Allison's Alligator




   Allison Bagwell


Beginning Reading


Rational: For children to learn to read and write words they must have phoneme awareness. Phoneme awareness is the ability to recognize phonemes in the spoken language. Recognizing vowels in language poses as one of the most difficult phonemes for children to identify. This lesson will help give students a basic understanding of a=/a/ in reading text and writing words.



Class set of Elkonin boxes

Class set of letter manipulatives

Overhead Elkonin boxes and letter manipulatives - d,a,b,c,t,l,k,r,m,s,p,n

Worksheet with /a/ - (worksheet can be found on enchanted learning website-address below)

Book- Trouble for rat by: Dorthy Ledum



1)      Hello Class!! Today we are going to be learning about the short vowel A and the Sound that it makes. Every time you see an /a/ in a word, you will make the sound of a crying baby. I want everyone to try this right now·.ok, aaa=/a/!!! Very good baby sounds class!!! It is important that you know this sound because you will use it all the time.


2)      I have a tongue twister to teach you that will help you remember /a/·.

      Allisonās alligator is angry at Amy.
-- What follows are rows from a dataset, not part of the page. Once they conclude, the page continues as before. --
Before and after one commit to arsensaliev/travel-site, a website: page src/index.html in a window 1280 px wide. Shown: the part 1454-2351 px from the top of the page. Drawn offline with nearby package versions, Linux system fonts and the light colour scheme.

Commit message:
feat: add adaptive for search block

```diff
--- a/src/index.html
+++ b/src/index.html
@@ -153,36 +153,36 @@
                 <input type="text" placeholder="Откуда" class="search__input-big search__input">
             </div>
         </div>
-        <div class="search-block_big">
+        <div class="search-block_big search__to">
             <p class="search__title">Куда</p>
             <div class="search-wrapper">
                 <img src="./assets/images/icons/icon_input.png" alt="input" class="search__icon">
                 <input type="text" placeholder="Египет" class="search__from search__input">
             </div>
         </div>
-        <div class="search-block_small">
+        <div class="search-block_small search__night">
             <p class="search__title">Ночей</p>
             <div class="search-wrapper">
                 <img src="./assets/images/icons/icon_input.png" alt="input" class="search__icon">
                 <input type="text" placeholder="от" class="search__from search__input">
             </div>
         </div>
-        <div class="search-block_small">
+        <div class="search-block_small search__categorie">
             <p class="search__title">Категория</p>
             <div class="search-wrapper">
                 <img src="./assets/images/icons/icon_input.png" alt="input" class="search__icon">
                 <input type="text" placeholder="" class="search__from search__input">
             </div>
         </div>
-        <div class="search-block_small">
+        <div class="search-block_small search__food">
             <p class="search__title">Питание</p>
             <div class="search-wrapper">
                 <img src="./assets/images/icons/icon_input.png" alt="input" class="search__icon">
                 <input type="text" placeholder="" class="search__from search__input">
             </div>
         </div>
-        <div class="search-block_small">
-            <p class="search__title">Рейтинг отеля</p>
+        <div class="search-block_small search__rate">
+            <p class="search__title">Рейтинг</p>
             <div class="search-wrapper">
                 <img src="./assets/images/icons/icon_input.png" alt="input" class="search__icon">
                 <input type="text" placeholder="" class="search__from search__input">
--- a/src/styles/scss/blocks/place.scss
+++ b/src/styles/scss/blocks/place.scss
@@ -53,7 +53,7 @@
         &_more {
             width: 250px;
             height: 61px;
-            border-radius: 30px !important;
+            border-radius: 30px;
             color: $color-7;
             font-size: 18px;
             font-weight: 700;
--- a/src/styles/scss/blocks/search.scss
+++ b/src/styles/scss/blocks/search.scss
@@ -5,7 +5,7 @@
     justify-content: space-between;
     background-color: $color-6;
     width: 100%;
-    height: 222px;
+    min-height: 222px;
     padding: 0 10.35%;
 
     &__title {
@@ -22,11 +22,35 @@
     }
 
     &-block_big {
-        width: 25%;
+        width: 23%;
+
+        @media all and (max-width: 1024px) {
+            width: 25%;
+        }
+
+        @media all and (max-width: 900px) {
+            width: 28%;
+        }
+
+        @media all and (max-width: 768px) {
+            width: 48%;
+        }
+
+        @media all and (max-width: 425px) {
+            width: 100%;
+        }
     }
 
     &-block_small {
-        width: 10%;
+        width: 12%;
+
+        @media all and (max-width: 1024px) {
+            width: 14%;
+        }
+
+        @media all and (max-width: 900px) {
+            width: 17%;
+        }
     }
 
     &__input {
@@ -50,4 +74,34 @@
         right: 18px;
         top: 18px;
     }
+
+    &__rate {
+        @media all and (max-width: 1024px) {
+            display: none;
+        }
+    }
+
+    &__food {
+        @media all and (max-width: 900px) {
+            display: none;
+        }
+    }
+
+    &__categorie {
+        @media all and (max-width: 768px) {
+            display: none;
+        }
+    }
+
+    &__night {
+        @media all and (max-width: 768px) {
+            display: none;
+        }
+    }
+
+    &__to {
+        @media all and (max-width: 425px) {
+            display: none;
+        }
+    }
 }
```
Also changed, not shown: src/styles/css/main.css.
3)      (You will need the overhead and letter manipulatives) Now class I want you to name words that have /a/ in them.  Cat, yes cat has our /a/ sound. So to spell cat we listen to the sounds /c/, /aaaaaa/, and /t/. Continue to practice with more words using the Elkonin boxes).


4)      Very good job with naming words with /a/! Get out your boxes and letters so we can practice more words. After the students spell words have them leave their letters on their boards and come around and check their spellings. Start with three phonemes and then move on to four and five. 3- dad, bad, cab, 4- cart, mask, crab, 5-plant, spank


5)      When I spell a word on the board I want you as a class to all pronounce the word together. Spell the words on the board that they spelled letter manipulatives.


6)      I am going to read you a book and while I read I want you to recognize the /a/ sound. Read A Cat Nap aloud and practice locating the /a/ with them.


Assessment: Hand out a work sheet where they have to choose from different vowels. Ask them to circle which word has /a/. At the bottom of the work sheet ask them to color in the picture that has /a/ sound in it. Write words used in the book on the board and call on differnt students in the class to read from the board.



Murray, B.A. and Lesniak, T. (1999).  The Letterbox Lesson: a hands-on approach for teaching decoding.  The Reading Teacher.